Paper ID: U Chicago Law & Economics, Olin Working
Paper No. 259
Date: September 2005
Contact: DOUGLAS G. BAIRD
Postal: University of Chicago Law School
1111 E. 60th St.
Chicago, IL 60637 UNITED STATES
Co-Auth: DONALD S. BERNSTEIN
Postal: Davis Polk & Wardwell
450 Lexington Ave.
New York, NY 10017 UNITED STATES
In a Chapter 11 reorganization, senior creditors are
insist upon being paid in full before anyone junior
receives anything. In practice, however, departures
"absolute priority" are commonplace. Explaining
has been a central preoccupation of reorganization scholars
decades. By the standard law-and-economics account,
from absolute priority arise because well positioned
take advantage of cumbersome procedures and inept judges.
this paper, we suggest that a far simpler and more benign
dominates bargaining in reorganization cases.
"Deviations" from absolute priority are
inevitable even in a
world completely committed to respecting priority as

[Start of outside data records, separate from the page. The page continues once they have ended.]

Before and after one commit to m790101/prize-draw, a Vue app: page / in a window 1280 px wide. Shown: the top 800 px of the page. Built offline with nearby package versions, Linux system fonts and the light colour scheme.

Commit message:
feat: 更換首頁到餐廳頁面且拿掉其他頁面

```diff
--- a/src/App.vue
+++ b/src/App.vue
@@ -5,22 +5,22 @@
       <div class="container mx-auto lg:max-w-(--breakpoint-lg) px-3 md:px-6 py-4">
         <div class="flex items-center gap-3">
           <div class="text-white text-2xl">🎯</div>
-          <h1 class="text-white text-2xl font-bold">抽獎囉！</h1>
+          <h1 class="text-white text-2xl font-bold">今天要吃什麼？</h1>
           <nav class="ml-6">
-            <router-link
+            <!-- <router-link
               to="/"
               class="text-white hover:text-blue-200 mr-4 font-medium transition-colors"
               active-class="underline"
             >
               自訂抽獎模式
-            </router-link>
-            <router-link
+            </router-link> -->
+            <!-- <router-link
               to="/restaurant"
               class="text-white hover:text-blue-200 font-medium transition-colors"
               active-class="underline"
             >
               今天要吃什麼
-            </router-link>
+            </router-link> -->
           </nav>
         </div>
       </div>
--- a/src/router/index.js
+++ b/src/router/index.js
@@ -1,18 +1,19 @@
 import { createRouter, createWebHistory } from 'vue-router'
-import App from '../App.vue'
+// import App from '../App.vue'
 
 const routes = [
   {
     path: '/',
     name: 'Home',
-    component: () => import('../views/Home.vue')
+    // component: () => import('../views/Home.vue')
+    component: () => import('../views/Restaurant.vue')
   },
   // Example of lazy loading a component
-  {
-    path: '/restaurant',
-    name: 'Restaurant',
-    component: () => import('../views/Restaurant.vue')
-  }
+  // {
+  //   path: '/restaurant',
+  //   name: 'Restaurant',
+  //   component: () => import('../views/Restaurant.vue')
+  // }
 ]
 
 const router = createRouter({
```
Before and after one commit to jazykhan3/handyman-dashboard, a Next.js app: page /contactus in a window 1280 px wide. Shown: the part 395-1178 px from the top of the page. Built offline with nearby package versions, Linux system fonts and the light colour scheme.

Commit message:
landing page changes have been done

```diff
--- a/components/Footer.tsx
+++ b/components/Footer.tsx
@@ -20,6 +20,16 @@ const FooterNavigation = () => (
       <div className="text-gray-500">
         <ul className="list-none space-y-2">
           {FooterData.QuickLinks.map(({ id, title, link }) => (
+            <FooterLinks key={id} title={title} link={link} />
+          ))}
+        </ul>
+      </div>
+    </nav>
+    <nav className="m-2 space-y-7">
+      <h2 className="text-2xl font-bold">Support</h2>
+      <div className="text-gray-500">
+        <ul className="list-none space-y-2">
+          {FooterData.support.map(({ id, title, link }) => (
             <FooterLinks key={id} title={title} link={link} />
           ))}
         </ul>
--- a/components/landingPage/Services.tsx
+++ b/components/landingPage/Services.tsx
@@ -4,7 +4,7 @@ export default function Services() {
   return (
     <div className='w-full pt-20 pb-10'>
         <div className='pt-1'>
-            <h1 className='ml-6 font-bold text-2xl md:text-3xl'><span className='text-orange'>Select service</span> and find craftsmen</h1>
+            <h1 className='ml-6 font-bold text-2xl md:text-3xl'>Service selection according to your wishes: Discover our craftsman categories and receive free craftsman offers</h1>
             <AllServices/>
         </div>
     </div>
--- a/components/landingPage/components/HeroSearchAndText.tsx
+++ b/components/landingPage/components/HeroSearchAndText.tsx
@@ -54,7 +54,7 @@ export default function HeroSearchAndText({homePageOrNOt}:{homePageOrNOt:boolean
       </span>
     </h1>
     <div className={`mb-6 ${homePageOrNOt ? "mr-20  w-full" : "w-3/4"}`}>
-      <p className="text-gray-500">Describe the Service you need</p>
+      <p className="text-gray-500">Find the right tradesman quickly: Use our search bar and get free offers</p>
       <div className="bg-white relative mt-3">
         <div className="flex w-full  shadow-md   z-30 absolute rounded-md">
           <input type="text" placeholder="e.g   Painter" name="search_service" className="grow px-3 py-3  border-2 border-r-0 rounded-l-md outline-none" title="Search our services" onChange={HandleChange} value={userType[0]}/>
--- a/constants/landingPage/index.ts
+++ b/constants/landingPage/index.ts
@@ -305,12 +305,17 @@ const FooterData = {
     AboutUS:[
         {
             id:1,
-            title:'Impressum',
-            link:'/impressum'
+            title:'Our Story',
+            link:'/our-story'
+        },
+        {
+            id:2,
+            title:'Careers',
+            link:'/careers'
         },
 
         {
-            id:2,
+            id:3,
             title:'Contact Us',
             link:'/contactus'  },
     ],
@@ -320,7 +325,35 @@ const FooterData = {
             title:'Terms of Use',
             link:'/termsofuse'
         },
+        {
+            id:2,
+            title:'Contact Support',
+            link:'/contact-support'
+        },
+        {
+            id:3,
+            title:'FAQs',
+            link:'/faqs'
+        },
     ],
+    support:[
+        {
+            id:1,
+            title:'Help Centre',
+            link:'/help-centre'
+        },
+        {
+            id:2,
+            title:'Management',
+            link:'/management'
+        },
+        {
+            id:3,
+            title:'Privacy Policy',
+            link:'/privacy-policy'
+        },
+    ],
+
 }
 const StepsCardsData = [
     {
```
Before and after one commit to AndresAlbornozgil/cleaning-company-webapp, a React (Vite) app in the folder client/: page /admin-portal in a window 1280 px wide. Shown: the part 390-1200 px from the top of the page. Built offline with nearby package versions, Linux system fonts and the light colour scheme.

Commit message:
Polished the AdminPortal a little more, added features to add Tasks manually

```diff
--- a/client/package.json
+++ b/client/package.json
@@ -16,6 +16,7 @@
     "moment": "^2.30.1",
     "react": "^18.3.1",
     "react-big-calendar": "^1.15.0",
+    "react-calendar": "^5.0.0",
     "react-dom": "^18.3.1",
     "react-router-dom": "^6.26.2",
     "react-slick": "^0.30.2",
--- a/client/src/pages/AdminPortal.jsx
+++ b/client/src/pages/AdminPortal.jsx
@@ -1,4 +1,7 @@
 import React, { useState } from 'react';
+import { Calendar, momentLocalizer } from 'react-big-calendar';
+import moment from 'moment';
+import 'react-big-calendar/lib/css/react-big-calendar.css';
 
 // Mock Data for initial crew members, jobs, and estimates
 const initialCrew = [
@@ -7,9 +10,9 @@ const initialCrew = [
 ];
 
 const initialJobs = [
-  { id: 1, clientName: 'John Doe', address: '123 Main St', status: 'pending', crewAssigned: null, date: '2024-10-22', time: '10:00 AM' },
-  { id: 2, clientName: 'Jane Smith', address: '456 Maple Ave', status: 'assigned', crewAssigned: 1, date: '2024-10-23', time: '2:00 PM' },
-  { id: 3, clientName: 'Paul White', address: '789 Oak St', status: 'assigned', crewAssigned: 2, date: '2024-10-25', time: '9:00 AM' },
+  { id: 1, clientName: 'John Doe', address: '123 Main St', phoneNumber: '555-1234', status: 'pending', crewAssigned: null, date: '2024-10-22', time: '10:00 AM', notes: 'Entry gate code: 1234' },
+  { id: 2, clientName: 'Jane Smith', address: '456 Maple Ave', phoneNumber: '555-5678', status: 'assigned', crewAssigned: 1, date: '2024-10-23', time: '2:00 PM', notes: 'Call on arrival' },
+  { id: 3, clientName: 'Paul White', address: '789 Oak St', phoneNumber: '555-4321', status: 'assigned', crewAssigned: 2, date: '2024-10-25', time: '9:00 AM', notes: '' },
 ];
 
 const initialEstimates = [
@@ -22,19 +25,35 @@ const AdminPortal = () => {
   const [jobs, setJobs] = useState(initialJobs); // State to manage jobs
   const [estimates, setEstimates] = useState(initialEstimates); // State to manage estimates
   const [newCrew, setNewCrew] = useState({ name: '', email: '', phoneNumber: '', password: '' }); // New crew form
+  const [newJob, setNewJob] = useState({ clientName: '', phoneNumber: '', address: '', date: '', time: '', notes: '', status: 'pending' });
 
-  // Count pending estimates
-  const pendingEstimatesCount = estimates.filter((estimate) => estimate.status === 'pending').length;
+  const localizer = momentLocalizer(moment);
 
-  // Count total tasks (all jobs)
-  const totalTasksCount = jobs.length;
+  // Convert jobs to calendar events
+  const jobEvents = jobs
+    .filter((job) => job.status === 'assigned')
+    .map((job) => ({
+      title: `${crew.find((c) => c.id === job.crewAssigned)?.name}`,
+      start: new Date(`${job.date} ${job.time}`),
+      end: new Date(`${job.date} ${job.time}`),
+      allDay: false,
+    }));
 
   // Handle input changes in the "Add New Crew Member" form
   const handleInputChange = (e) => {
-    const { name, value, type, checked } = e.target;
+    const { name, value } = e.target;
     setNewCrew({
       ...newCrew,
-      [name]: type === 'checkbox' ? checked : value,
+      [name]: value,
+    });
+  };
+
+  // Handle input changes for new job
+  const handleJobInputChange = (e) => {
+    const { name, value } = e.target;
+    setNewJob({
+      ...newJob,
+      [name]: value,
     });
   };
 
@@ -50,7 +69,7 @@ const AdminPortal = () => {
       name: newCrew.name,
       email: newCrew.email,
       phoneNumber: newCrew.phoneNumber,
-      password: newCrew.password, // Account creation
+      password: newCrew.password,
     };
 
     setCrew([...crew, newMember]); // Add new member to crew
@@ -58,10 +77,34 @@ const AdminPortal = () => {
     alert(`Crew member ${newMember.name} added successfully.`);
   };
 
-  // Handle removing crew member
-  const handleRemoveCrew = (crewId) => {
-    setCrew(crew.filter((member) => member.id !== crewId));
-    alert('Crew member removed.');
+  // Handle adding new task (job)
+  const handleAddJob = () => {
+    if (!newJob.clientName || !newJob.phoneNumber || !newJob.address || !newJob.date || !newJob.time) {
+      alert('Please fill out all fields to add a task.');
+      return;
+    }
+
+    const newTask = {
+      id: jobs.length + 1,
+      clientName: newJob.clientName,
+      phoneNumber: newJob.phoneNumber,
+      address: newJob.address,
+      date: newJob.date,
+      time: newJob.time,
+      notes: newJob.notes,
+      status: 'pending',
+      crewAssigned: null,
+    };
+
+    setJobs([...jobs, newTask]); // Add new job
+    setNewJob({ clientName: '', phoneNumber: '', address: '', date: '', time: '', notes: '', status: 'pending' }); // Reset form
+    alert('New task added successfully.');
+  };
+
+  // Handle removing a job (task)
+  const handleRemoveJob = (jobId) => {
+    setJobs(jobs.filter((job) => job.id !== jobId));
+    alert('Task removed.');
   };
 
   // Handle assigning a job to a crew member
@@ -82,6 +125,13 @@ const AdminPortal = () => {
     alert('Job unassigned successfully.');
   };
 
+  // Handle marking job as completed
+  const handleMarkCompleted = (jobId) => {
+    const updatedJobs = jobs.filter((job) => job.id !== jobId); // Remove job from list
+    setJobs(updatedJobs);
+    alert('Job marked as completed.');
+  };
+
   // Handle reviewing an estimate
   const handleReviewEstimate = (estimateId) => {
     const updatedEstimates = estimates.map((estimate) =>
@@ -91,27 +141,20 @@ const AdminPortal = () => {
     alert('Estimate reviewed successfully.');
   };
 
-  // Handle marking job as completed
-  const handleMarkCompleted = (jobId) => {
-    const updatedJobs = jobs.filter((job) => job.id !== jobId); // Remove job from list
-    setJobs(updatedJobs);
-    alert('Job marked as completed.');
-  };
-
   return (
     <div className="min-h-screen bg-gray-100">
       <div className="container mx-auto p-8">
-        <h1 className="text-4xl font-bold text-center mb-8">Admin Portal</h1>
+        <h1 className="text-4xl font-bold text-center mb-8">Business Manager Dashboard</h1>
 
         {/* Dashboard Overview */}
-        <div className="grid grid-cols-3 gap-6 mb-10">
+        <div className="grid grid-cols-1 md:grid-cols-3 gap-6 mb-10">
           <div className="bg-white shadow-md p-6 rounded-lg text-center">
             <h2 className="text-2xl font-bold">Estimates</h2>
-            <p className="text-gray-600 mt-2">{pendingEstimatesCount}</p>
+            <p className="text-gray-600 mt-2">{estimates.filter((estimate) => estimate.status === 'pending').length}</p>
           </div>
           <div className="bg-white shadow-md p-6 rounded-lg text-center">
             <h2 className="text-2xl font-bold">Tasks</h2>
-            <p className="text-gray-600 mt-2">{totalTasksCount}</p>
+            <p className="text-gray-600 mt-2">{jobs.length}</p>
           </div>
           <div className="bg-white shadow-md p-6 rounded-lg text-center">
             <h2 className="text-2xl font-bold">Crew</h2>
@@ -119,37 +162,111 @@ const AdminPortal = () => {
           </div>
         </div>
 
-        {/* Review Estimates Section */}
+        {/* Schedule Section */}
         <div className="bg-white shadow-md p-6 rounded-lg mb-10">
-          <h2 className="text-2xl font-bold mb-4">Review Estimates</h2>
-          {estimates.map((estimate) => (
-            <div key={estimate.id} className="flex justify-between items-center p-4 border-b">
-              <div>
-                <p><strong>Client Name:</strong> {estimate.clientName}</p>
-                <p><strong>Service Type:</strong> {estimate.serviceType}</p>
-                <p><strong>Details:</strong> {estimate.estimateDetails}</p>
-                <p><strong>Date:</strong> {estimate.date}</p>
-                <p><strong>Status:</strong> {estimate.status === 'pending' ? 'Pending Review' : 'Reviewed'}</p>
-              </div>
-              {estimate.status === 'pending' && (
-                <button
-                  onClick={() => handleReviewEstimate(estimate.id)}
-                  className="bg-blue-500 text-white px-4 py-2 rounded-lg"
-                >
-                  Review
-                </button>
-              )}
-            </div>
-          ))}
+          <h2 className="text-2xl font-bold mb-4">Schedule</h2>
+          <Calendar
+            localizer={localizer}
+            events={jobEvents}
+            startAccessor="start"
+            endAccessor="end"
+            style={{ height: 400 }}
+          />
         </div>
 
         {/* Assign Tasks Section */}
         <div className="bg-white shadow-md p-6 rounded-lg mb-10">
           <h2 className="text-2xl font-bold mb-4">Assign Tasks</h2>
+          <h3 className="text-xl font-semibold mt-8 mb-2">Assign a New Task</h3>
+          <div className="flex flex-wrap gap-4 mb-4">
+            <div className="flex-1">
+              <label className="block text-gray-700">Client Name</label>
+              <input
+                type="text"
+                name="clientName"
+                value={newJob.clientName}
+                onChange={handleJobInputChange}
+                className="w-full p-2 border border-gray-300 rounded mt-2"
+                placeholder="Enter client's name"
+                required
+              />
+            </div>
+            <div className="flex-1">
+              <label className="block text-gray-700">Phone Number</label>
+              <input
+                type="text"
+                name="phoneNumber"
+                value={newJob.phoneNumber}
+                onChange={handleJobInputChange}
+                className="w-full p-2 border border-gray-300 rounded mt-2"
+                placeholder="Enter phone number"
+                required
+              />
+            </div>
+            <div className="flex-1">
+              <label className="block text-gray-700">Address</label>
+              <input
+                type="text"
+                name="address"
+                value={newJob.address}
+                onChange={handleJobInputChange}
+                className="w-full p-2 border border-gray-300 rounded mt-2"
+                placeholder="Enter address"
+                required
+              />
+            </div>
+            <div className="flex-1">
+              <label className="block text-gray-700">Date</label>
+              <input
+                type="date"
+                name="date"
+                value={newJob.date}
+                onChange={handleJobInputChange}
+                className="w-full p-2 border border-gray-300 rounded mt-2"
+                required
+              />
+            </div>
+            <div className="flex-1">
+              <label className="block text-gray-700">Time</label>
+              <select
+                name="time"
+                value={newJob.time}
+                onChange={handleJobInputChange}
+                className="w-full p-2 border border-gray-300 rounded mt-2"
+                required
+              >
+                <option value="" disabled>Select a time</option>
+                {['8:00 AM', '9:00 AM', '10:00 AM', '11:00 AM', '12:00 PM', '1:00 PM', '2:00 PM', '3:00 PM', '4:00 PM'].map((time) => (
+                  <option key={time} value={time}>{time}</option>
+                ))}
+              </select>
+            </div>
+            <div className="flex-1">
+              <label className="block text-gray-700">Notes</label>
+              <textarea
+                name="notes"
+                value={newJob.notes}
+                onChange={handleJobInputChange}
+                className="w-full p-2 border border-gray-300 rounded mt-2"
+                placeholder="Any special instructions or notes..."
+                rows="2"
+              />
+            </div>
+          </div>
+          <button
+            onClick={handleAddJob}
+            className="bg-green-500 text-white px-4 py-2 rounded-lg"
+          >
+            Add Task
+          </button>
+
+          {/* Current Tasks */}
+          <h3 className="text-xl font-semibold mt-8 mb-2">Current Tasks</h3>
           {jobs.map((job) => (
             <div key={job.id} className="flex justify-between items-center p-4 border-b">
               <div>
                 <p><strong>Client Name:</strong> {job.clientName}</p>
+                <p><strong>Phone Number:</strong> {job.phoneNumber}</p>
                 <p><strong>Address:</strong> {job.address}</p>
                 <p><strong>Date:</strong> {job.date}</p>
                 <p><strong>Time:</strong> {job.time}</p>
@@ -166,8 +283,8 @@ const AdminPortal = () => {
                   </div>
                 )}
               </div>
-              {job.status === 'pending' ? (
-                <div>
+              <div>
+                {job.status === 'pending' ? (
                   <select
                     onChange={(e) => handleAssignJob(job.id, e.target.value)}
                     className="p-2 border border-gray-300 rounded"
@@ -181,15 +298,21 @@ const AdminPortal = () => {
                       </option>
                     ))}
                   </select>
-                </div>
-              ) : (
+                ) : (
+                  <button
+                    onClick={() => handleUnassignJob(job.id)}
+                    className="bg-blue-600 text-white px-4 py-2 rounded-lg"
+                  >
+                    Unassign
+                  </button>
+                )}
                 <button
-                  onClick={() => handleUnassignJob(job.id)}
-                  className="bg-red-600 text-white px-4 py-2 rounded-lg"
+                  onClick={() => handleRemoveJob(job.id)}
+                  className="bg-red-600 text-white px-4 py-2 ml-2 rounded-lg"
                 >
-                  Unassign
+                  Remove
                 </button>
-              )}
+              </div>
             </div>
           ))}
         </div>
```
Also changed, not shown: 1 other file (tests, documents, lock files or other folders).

asset values are uncertain. Uncertainty accompanies
valuation procedure. Bargaining in corporate reorganizations
takes place in the shadow of this uncertainty, and standard
models of litigation and settlement show that valuation
uncertainty alone can explain many of the departures
absolute priority we see in large corporate reorganizations.
Even where rational and well informed senior investors
the absolute priority rule to be strictly enforced,
account for the uncertainty associated with any valuation.
possibility of an unexpectedly high appraisal will cause
offer apparently out-of-the-money junior investors contingent
interests in the reorganized business.
The debate over absolute priority, the central principle
modern corporate reorganization law, has been misdirected
decades. It has failed to recognize that a substantive
absolute priority does not lead to an absolute priority
A coherent account of absolute priority must incorporate
relative priority. It must take account of the option
implicit in the junior investors' right to insist on